A spirited, though awkwardly translated, reappraisal of a vital figure of the American and French Revolutions.
French historian and biographer Saint Bris attempts to correct the prevailing criticism of the Marquis de Lafayette (1757–1834) as naïve, in terms of his dealings with the republicans during the French Revolution and allowing himself to be manipulated by King Louis XVI. Instead, the author portrays Lafayette as an honorable man, despite his class entitlement, whose deeply committed sense of egalitarianism was even “more determined and fervent on the eve of his death than at the age of twenty.” In mostly palatable prose, Saint Bris traces the remarkable career of this “child of nature,” born in the crumbling chateau of Chavaniac in the Auvergne mountains, fatherless and raised mostly by his enlightened but impoverished grandmother and tutor. His mother and grandfather brought him to school in Paris, and upon their deaths he became a rich orphan at age 13. However, his training as a soldier molded him, and he leapt at the chance to become a hero by volunteering to help the American cause. Armed with a letter of recommendation by Benjamin Franklin, Lafayette ingratiated himself with George Washington. In France, however, it was a different story. Charged with the ideals of American democracy, Lafayette championed the rights of man while also helping the royal family to safety. He was duped by both sides, imprisoned and eventually released only with the help of the grateful Americans who adored him. The author valiantly pursues Lafayette’s later career securing Napoleon’s abdication and as an elected representative during the Restorations and July Revolution of 1830.

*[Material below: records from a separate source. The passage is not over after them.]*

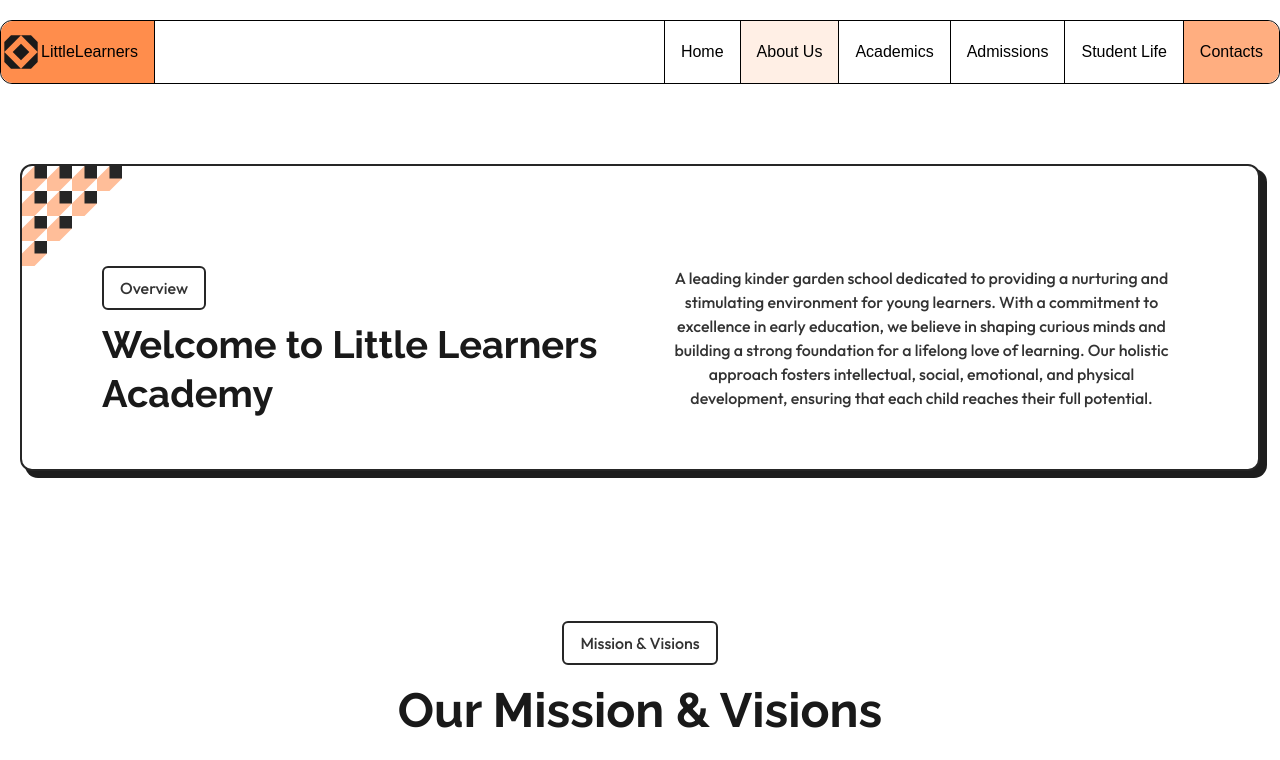
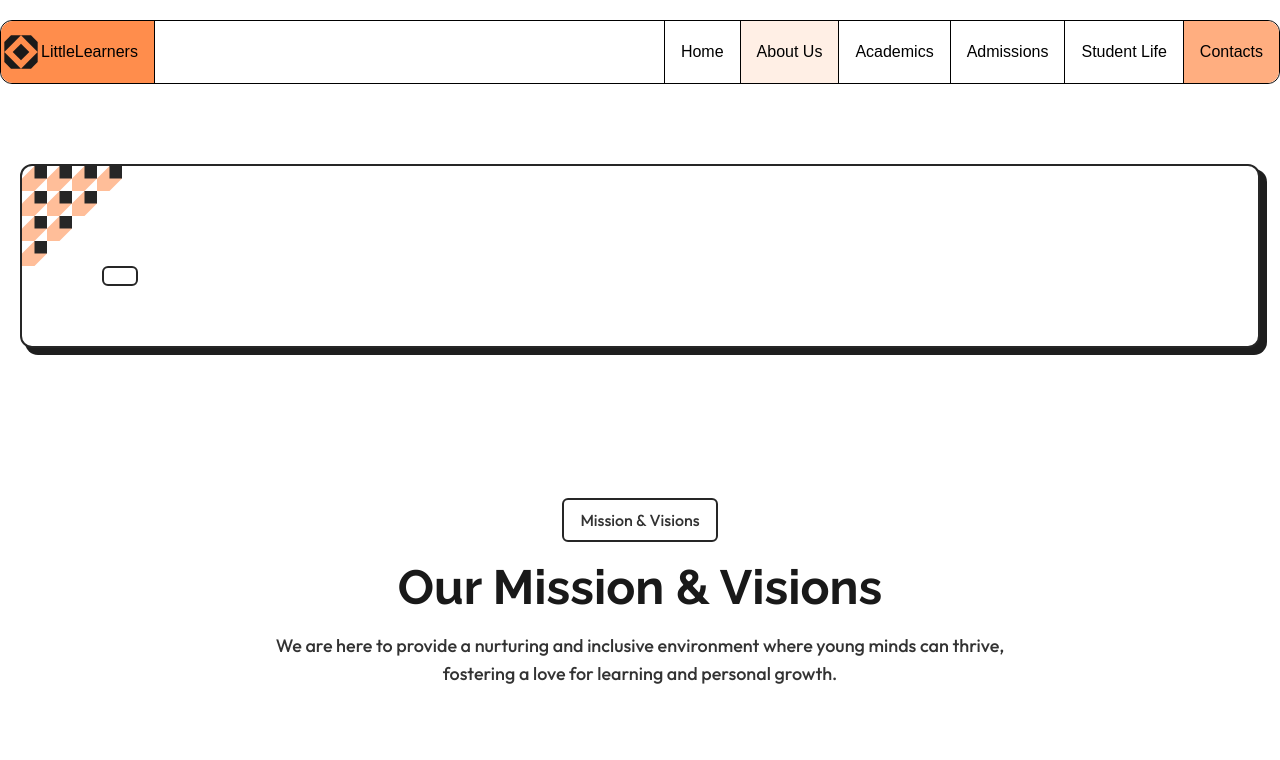
Before and after one commit to marcellandreas/little_learners, a React (Vite) app: page /about-us in a window 1280 px wide. Shown: the top 760 px of the page. Built offline with nearby package versions, Linux system fonts and the light colour scheme.

Commit message:
feat: change containerCard for reusble components

```diff
--- a/src/components/Card/ContainerCard.jsx
+++ b/src/components/Card/ContainerCard.jsx
@@ -1,4 +1,4 @@
-const ContainerCard = ({ className }) => {
+const ContainerCard = ({ className, subtitle, title, description }) => {
   return (
     <section
       className={`flex relative py-[50px] md:pt-[100px] 2xl:pt-[150px] 2xl:px-[120px] md:px-20 px-[30px] flex-col md:flex-row justify-center items-center gap-5 md:gap-[50px] rounded-xl border-2 border-grey-15 shadow-[6px_6px_0px_1px_#1E1E1E] bg-white w-full ${className}`}
@@ -9,20 +9,15 @@ const ContainerCard = ({ className }) => {
       <div className="flex flex-col items-center md:items-start gap-[10px] self-stretch md:flex-1">
         <button className="flex py-2 2xl:py-[10px] px-4 2xl:px-[20px] items-start gap-[10px] rounded-md border-2 border-grey-15 bg-white">
           <span className=" text-grey-20 text-center font-outfit text-sm md:text-base 2xl:text-lg font-medium">
-            Overview
+            {subtitle}
           </span>
         </button>
         <h2 className=" text-grey-10 text-center md:text-left font-raleway text-3xl md:text-[38px] md:leading-[130%] 2xl:text-[48px] font-bold">
-          Welcome to Little Learners Academy
+          {title}
         </h2>
       </div>
       <p className="text-grey-20 text-center font-outfit text-base 2xl:text-xl font-medium self-stretch md:flex-1">
-        A leading kinder garden school dedicated to providing a nurturing and
-        stimulating environment for young learners. With a commitment to
-        excellence in early education, we believe in shaping curious minds and
-        building a strong foundation for a lifelong love of learning. Our
-        holistic approach fosters intellectual, social, emotional, and physical
-        development, ensuring that each child reaches their full potential.
+        {description}
       </p>
     </section>
   );
```
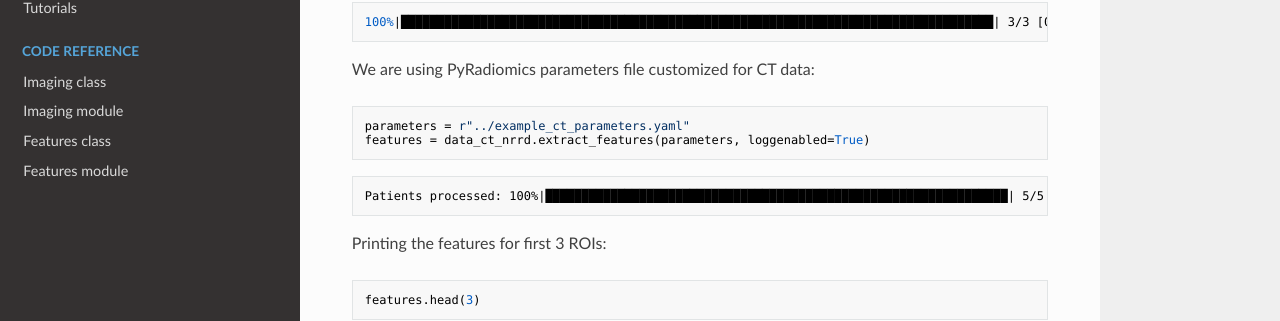
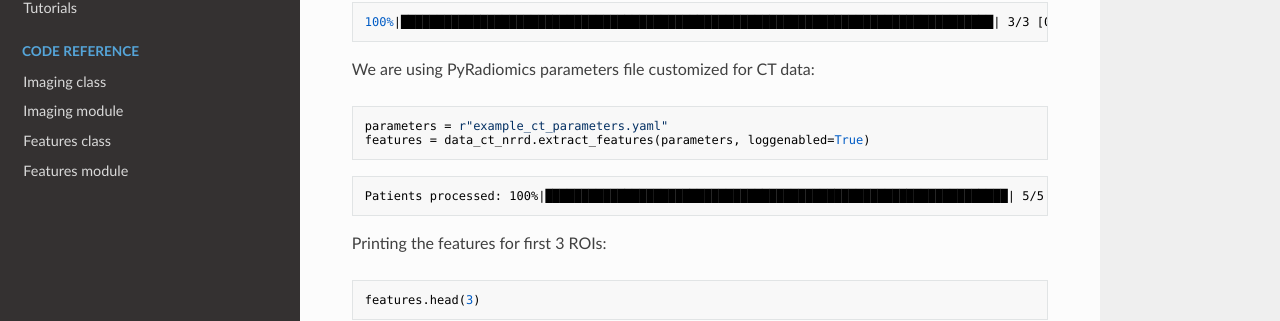
Before and after one commit to primakov/precision-medicine-toolbox, an MkDocs documentation site: the page built from docs/examples_imaging.md, in a window 1280 px wide and 900 px high, scrolled down 2681 px. Shown: the part 141-462 px from the top of the window. Built offline with MkDocs 1.6.1, drawn with Linux system fonts in a browser that asks for light colours; nearby versions of some CDN libraries.

````diff
--- a/docs/examples_imaging.md
+++ b/docs/examples_imaging.md
@@ -144,7 +144,7 @@ We are using PyRadiomics parameters file customized for CT data:
 
 
 ```python
-parameters = r"../example_ct_parameters.yaml"
+parameters = r"example_ct_parameters.yaml"
 features = data_ct_nrrd.extract_features(parameters, loggenabled=True)
 ```
 
````
Also changed, not shown: 3 other files.
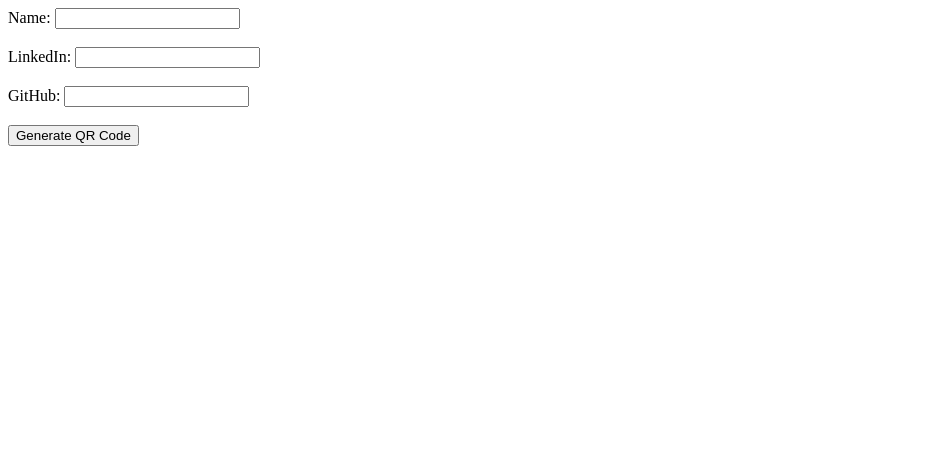
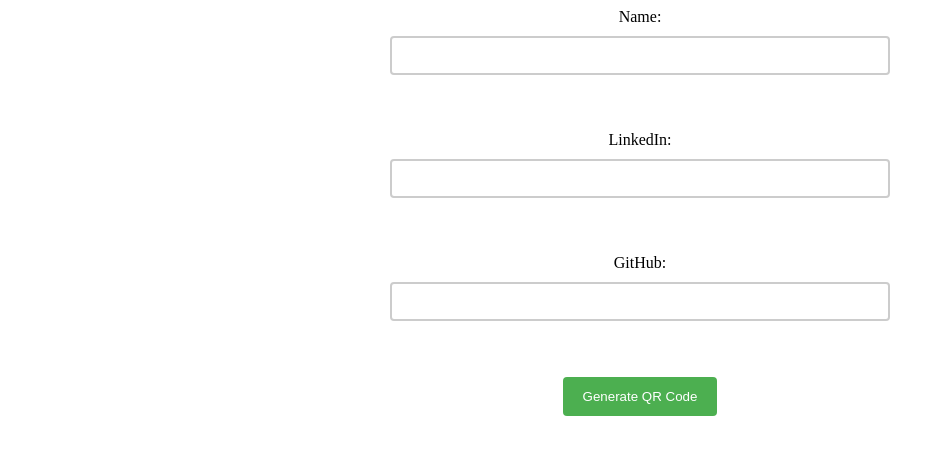
Before and after one commit to lyra-solfieri/VirtualCard, a Flask app: page / in a window 1280 px wide. Shown: the top 455 px of the page, without its empty margins (0-945 px from the left). Run offline with Flask 3, Linux system fonts and the light colour scheme.

Commit message:
style home

```diff
--- /dev/null
+++ b/static/home_style.css
@@ -0,0 +1,41 @@
+form {
+  max-width: 500px;
+  margin: 0 auto;
+  display: flex;
+  flex-direction: column;
+  align-items: center;
+}
+
+label {
+  margin-bottom: 10px;
+}
+
+input[type="text"] {
+  width: 100%;
+  padding: 10px;
+  margin-bottom: 20px;
+  box-sizing: border-box;
+  border: 2px solid #ccc;
+  border-radius: 4px;
+  resize: vertical;
+}
+
+input[type="submit"] {
+  background-color: #4CAF50;
+  color: white;
+  padding: 12px 20px;
+  border: none;
+  border-radius: 4px;
+  cursor: pointer;
+}
+
+input[type="submit"]:hover {
+  background-color: #45a049;
+}
+
+@media screen and (max-width: 600px) {
+  form {
+    max-width: 100%;
+    padding: 0 20px;
+  }
+}
--- a/templates/home.html
+++ b/templates/home.html
@@ -3,6 +3,7 @@
 
 <head>
     <title>QR Code Generator</title>
+    <link href="{{ url_for('static', filename='home_style.css') }}" rel="stylesheet">
 </head>
 
 <body>
```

Despite uneven prose and an erratic structure, Saint Bris provides an enthusiastic portrayal of this “Hero of Two Worlds.”